This was after a commission investigating the matter presented its findings and recommendations to Cosatu's central executive committee at its meeting this week, said spokesman Patrick Craven.
"... The manner in which the president [Madisha] managed the issue of the donation to the SACP damaged his reputation and that of Cosatu," the commission found. His conduct has caused division within the federation, implicated him and, by association, Cosatu in "what has all the trappings of an unseemly financial scandal".
"It has reduced his level of acceptability to important constituencies in Cosatu and its alliance partner, the SACP. It has exposed the president and Cosatu to ridicule," the commission found. Malawian businessman Charles Modise laid a complaint against the SACP last year in connection with a R500000 donation he claimed to have made to the party in 2002.
He claimed he gave the money, packed in black plastic bags, to Madisha, who in turn swore he took the money in the boot of his car to SACP general secretary Blade Nzimande. However, Nzimande denied receiving the money.
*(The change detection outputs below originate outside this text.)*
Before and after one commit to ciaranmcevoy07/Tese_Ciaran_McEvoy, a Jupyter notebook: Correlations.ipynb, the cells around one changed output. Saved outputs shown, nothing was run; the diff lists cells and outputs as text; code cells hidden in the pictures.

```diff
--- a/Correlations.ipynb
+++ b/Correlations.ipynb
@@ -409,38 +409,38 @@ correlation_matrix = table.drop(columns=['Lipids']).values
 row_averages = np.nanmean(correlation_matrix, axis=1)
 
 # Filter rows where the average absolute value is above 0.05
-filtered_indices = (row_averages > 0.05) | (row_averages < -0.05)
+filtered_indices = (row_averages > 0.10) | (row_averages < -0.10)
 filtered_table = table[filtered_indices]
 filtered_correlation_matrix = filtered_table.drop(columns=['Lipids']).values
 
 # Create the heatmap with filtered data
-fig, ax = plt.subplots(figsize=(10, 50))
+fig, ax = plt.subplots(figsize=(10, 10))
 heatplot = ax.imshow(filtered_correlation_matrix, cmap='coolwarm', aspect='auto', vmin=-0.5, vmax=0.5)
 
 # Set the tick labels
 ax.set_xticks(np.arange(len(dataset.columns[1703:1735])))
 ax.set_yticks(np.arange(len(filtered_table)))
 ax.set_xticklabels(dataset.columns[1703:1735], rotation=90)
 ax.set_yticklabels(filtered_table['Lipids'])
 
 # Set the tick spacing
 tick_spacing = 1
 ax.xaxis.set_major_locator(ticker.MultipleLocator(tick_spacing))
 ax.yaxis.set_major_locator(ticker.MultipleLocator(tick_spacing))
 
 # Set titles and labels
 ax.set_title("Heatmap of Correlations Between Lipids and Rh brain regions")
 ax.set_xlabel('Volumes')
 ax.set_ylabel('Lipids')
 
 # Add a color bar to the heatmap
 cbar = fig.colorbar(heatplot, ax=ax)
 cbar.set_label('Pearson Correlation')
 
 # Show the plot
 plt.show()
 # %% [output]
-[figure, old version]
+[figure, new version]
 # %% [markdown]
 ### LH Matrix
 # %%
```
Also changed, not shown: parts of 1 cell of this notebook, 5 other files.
The commission emphasised that its brief was not to investigate whether the money was handed over. Madisha voluntarily stepped down as Cosatu president in October when the probe started into the missing donation to allow it "to continue without my interference".
At the time, Madisha suggested that alliance leaders were "plotting against each other" in the run-up to the ANC national conference in December.
It was in December that Madisha was suspended as president of the South African Democratic Teachers' Union for apparently telling members not to vote for then deputy president of the ANC Jacob Zuma.
Reports this week suggested that Madisha's fate was "sealed" long before the commission presented its findings.
"His expulsion will signal the intensification of a campaign to rid Cosatu of leaders who backed President Thabo Mbeki's failed bid for a third term as ANC leader," City Press reported.
But the commission found "no evidence" to support Madisha's contention that the matter was "transported into Cosatu to settle . scores by individual leaders and to cast the president as destructive." Instead, it criticised his conduct in relation to the donation as falling "well short" of expectations. - Sapa